One of the energy firms hoping to exploit the UK’s resources of shale gas says it may be sitting on significantly more gas than previously thought.
UK firm IGas says there may be up to 170 trillion cubic feet (4,810 cubic km) of gas in the areas it is licensed to explore in northern England.
But it remains unclear how much of the gas will be economically extractable.
Shale gas is extracted by fracking – pumping water, chemicals and sand at high pressure into rock to release gas.
Critics argue that the process may cause earth tremors and want investment in green energy.
Fracking has revolutionised the US energy market and the energy industry has hopes for a similar transformation in the UK.
IGas is one of the companies granted a licence by UK authorities to explore parts of the country believed to contain large resources of shale gas.
The company’s licences cover an area of 300 sq miles across Cheshire.
It had previously said it had about nine trillion cubic feet of shale gas. It now estimates that the volume of “gas initially in place” could range from 15.1 trillion cubic feet to 172.3 trillion cubic feet, the higher figure being nearly 20 times higher than the previous estimate.

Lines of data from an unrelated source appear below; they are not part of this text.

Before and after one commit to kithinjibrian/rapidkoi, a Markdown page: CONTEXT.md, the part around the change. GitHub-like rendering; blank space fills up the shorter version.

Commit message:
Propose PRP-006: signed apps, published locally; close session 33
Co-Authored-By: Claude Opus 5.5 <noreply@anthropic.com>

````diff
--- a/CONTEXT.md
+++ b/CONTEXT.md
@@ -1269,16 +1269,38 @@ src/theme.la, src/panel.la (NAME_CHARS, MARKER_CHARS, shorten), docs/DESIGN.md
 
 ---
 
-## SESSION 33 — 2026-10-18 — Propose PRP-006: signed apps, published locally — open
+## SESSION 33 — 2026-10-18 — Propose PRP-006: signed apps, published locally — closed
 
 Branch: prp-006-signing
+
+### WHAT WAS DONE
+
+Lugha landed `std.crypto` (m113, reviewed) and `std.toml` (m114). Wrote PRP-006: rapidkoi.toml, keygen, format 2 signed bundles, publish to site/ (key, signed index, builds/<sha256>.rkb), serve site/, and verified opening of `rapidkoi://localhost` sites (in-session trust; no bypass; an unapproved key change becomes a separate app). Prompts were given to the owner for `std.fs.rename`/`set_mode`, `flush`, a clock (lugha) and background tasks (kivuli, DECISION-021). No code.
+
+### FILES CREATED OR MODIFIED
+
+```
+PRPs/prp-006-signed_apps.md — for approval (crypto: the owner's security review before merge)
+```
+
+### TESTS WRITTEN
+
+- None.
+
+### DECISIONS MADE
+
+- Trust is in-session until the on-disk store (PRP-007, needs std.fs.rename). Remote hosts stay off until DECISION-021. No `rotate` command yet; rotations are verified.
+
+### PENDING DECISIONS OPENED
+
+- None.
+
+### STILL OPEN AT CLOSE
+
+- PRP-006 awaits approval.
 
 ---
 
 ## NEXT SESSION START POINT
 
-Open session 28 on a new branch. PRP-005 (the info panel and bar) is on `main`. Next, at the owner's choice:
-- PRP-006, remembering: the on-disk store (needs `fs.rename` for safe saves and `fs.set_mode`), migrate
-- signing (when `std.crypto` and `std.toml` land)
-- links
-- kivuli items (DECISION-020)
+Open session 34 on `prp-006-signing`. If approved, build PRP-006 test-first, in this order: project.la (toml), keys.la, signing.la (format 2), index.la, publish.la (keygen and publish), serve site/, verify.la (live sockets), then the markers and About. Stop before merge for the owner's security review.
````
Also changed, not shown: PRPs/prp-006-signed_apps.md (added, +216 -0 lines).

The UK’s annual gas consumption is currently about 3 trillion cubic feet.
Video - UK shale gas reserves may be 'bigger than first thought'